* _Task details_:
Reproduce the data below word for word.

━━━ Dataset content

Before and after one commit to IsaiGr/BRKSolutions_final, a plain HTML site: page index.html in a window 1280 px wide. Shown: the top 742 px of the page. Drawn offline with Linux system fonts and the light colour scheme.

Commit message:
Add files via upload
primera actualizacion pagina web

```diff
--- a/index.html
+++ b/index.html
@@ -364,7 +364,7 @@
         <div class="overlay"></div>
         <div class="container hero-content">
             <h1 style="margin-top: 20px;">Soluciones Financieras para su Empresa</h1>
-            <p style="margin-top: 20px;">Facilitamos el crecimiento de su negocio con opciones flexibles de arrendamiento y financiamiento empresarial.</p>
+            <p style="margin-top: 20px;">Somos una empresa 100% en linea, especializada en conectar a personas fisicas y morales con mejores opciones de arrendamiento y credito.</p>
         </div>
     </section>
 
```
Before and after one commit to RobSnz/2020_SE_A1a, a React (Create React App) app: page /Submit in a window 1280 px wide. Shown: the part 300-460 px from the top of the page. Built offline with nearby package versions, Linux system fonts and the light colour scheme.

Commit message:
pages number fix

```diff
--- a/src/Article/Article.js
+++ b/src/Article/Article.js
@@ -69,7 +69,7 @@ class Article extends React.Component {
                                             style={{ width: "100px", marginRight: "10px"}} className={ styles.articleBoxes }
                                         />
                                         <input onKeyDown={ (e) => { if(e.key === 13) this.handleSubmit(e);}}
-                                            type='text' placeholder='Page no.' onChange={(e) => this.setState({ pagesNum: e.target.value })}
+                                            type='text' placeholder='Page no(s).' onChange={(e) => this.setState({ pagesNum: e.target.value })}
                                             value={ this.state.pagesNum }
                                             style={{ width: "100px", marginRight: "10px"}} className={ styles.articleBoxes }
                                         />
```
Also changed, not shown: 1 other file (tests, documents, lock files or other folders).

━━━━━━

* _Solution to this problem_:
Before and after one commit to IsaiGr/BRKSolutions_final, a plain HTML site: page index.html in a window 1280 px wide. Shown: the top 742 px of the page. Drawn offline with Linux system fonts and the light colour scheme.

Commit message:
Add files via upload
primera actualizacion pagina web

```diff
--- a/index.html
+++ b/index.html
@@ -364,7 +364,7 @@
         <div class="overlay"></div>
         <div class="container hero-content">
             <h1 style="margin-top: 20px;">Soluciones Financieras para su Empresa</h1>
-            <p style="margin-top: 20px;">Facilitamos el crecimiento de su negocio con opciones flexibles de arrendamiento y financiamiento empresarial.</p>
+            <p style="margin-top: 20px;">Somos una empresa 100% en linea, especializada en conectar a personas fisicas y morales con mejores opciones de arrendamiento y credito.</p>
         </div>
     </section>
 
```
Before and after one commit to RobSnz/2020_SE_A1a, a React (Create React App) app: page /Submit in a window 1280 px wide. Shown: the part 300-460 px from the top of the page. Built offline with nearby package versions, Linux system fonts and the light colour scheme.

Commit message:
pages number fix

```diff
--- a/src/Article/Article.js
+++ b/src/Article/Article.js
@@ -69,7 +69,7 @@ class Article extends React.Component {
                                             style={{ width: "100px", marginRight: "10px"}} className={ styles.articleBoxes }
                                         />
                                         <input onKeyDown={ (e) => { if(e.key === 13) this.handleSubmit(e);}}
-                                            type='text' placeholder='Page no.' onChange={(e) => this.setState({ pagesNum: e.target.value })}
+                                            type='text' placeholder='Page no(s).' onChange={(e) => this.setState({ pagesNum: e.target.value })}
                                             value={ this.state.pagesNum }
                                             style={{ width: "100px", marginRight: "10px"}} className={ styles.articleBoxes }
                                         />
```
Also changed, not shown: 1 other file (tests, documents, lock files or other folders).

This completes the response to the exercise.